Mining Industry in Mexico
February 25, 2009. 19:18
Mining in Mexico has 500 years of history and the industry represents a significant part of the national and state economies. Many of the Mexican cities, such as Guanajuato, Zacatecas or Durango, where developed thanks to the mining activity therefore the mining tradition in Mexico is not new, it came from many centuries ago.
Mexico remains unexplored if we consider that 22 to States of the 31 have mineral deposits, according with recent geological surveys 2/3 of the country possess ore deposits, as well as due to new technology have revived exploration activities in areas considered exhausted. Entirely new ore zones have been rediscovered in historic districts such as: Guanajuato, Fresnillo, Bolaños, Dolores, San Martin Sabinas, Concepcion del Oro y Tayolita, amongst others.
The mining industry represents around 1.5% of the GDP and employs more than 250,000 people. The main mining states are: Sonora, Chihuahua, Coahuila, Durango, Zacatecas, and San Luis Potosi.
Mexico is well-known worldwide for being the single largest producer of Silver (18%), Celestite (38%) and Bismuth (29%), as well as one of the largest producers of the wide variety of other metals.
Amongst other mining opportunities in Mexico are: soda ash, fluorite, zinc, molybdenum, lead, copper, salt, arsenic, barite, cadmium, manganese, gypsum, wallostonite, feldspar and sulphur.
In 2008 around $6.0 trillion were invested in mining projects and Latin America received around 25%. In Mexico most of the mines belongs to Mexican national, but there are around 200 foreign companies exploring and operating in Mexico, and more than 70% are Canadian. There are key mining companies operating in Mexico like Met-Mex Peñoles, Grupo Mexico, Frisco and Luismin-Goldcorp.
A strong framework supports the mining industry and facilities business. The Mexican government approved restructuring of its Mining Law in 2005 to deregulate the sector.
The mining industry in Mexico falls under North America Free Trade Agreement (NAFTA) regulations, therefore equipment and systems must meet various Mexican Official Norms (NOM) requirements.
Mexico has created the right conditions, entities and framework in order to develop the mining activity such elements are:
Mexican Mining Law. It has the following advantages:
-Allows up to 100% private ownership in equity exploration, development and production of mineral substances.
-Allows private sector participation in minerals previously considered as exclusive for the government such as: sulphur, phosphorus, potassium, iron ore and coal)
-The general guidelines issued by the concession granting bidding of non-incorporated assignations are established. The concept of economic counterproposal is added.
-Timing and authority’s answer to the cancelling of a concession or substitution in bidding are established and the same applies to cases when the bidding was declared void.
National Mining Development Plan. Released in 2002 and updated in 2007 its key elements are:
-Improve the legal and normative system
-Achieve an efficient and transparent administration
-Promote national and international investment

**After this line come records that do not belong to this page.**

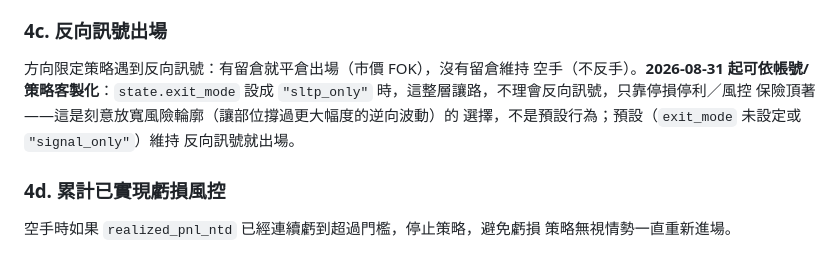
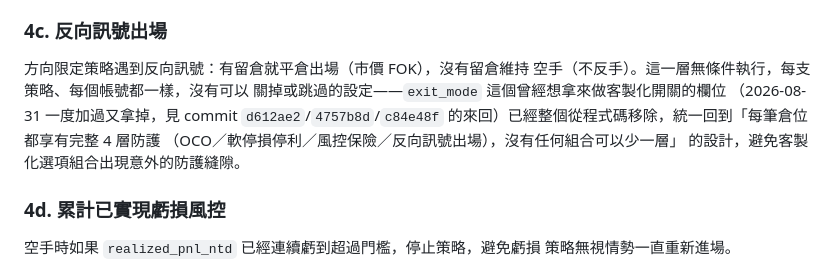
Before and after one commit to iatinleong/TMF_trading, a Markdown page: docs/live_trading_flow.md, the part around the change. Drawn GitHub-style.

Commit message:
docs: remove stale exit_mode=sltp_only description from live_trading_flow.md
c84e48f removed exit_mode from the codebase entirely but only updated one
line in this doc (the §0a field list); §4c still described
state.exit_mode="sltp_only" as a live, working feature. Replace with an
accurate description of the current unconditional behavior and a pointer
to the commit history for anyone wondering where that toggle went.

```diff
--- a/docs/live_trading_flow.md
+++ b/docs/live_trading_flow.md
@@ -141,11 +141,12 @@ elif points >= 250 且沒有真實 OCO 保護單頂著:
 ### 4c. 反向訊號出場
 
 方向限定策略遇到反向訊號：有留倉就平倉出場（市價 FOK），沒有留倉維持
-空手（不反手）。**2026-08-31 起可依帳號/策略客製化**：`state.exit_mode`
-設成 `"sltp_only"` 時，這整層讓路，不理會反向訊號，只靠停損停利／風控
-保險頂著——這是刻意放寬風險輪廓（讓部位撐過更大幅度的逆向波動）的
-選擇，不是預設行為；預設（`exit_mode` 未設定或 `"signal_only"`）維持
-反向訊號就出場。
+空手（不反手）。這一層無條件執行，每支策略、每個帳號都一樣，沒有可以
+關掉或跳過的設定——`exit_mode` 這個曾經想拿來做客製化開關的欄位
+（2026-08-31 一度加過又拿掉，見 commit `d612ae2`/`4757b8d`/`c84e48f`
+的來回）已經整個從程式碼移除，統一回到「每筆倉位都享有完整 4 層防護
+（OCO／軟停損停利／風控保險／反向訊號出場），沒有任何組合可以少一層」
+的設計，避免客製化選項組合出現意外的防護縫隙。
 
 ### 4d. 累計已實現虧損風控
 
```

-Provide key geological information
-Grant technical and financial support
-Support social mining associations
-Reinforce the productive chain
Concessions. The Mexican Government has introduced a range of concessions to encourage the improvement of the mining sector:
-Mexico’s 15% value added tax has been eliminated in all the stages of gold commercialisation
-Mining companies are exempt from the country’s asset tax for the first five years
-Mining companies are eligible for credits on special Tax on Production and Services when acquiring diesel fuel for use in vehicles
-Exploration concessions are granted for six years and are not renewable. ??
-Mining concessions surfaces does not have a limit
-Production concessions are awarded for 50 years renewable for a similar period
Environmental. Under Mexican mining law concessionaires must comply with the Federal Environmental Regulations. Mining activities are subject to an environmental impact statement authorisation.
General Mining Coordination (Coordinación General de Minería). This is the highest authority in Mexico, it depends on the Ministry of Economy and it is responsible for developing the mining industry through mining promotion, basic geological information, legal issues and concessions.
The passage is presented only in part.